Indeed, most of the sudden infant death cases happen in “disadvantaged” families where children are not really wanted to begin with. Medical researchers also love these cases and think they can draw “sensible” recommendations and “small measures” out of them – as in the last cited article – as if putting a crying baby to sleep alone was an easy task for any parents who really love their children.
So much for those people’s consideration of rational arguments concerning their child raising practices. A helpless and bedridden man will take you to court at once if you abuse him; whereas small children give their parents a million opportunities to correct errors that are much more severe than the former, given the power disparity. A nurse who abuses a bedridden man has a greater capacity to admit his error on an internet forum than before the very plaintiff, so what could it mean that so many parents are this reluctant to admitting the smallest error in their children’s education that they can’t even admit certain truths on an internet forum – let alone the truth of a baby’s emotions? Such is the moral stature of so many adults who still do not understand that those who are born to them are people the same as them; people who, more or less consciously, invariably remember how they have been treated by those who had power over them and how they have been silenced. Dear Sirs, nobody who ignores this and goes about trying to justify their unquestionable childraising methods can pretend to have any good intentions towards their children – nobody!
Not surprisingly, Finland is for so many well-established adults nothing but a well of sorrow where to survive thanks to government boxes.
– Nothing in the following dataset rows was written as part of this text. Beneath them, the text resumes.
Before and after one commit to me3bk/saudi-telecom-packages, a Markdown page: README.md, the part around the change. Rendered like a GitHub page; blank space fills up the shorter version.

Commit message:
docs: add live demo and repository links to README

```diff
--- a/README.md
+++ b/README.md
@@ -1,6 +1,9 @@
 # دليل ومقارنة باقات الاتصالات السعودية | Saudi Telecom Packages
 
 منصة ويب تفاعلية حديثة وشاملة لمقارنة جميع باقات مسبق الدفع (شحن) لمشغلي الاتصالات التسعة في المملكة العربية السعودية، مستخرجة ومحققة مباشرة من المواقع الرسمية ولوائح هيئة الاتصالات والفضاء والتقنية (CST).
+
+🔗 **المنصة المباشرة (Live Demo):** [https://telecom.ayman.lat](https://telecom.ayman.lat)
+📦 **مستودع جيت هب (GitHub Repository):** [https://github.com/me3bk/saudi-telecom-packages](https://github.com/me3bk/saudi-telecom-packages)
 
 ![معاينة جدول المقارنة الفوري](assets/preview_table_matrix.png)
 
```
For you who managed to get this far into the article and feel that something about it makes a lot of sense, here is the bright side of the story. If your child, own or entrusted, cries and despairs it’s likely that it’s difficult for you to know what she wants, and also likely you make mistakes unknowingly. This kind of mistakes can be corrected by learning and learning to adjust to the self-evident reality that the child has something very important and deep to communicate, and that something must be at fault with your innate capacity to adequately respond to this. Adhere to this principle and there won’t be a problem; there will be suffering, falls and a lot of confusion, of course, but you will not your compromise your relationship with your child, which is the most important thing. Don’t despair, this journey of discovery has a sure prize. Human beings are able to adapt to all kinds of discomforts, including a deranged and irrational social environment that is still sadly universal; but the hardest thing to overcome is precisely the latter, because if one thing differentiates human beings that is our capacity to think and find out the reasons for things. Please, do not give up reason and your connection to the feelings that your child expresses so clearly and without the need for words; in the future these feelings will turn into thoughts, and the thoughts into words that will seek understanding. At this point your honest answers will achieve the healing longed for, and you will grow together just like we all grow in this wonderful journey of self-discovery.
Nowadays information abounds on the internet, and you are also able to contact a multitude of specialists; in the same way that this helps you find out how to use your computer or mobile phone, it can help you get to know yourself and find out what that little one – whose only “deficiency” is being unable to match your cognitive or verbal level – has to say.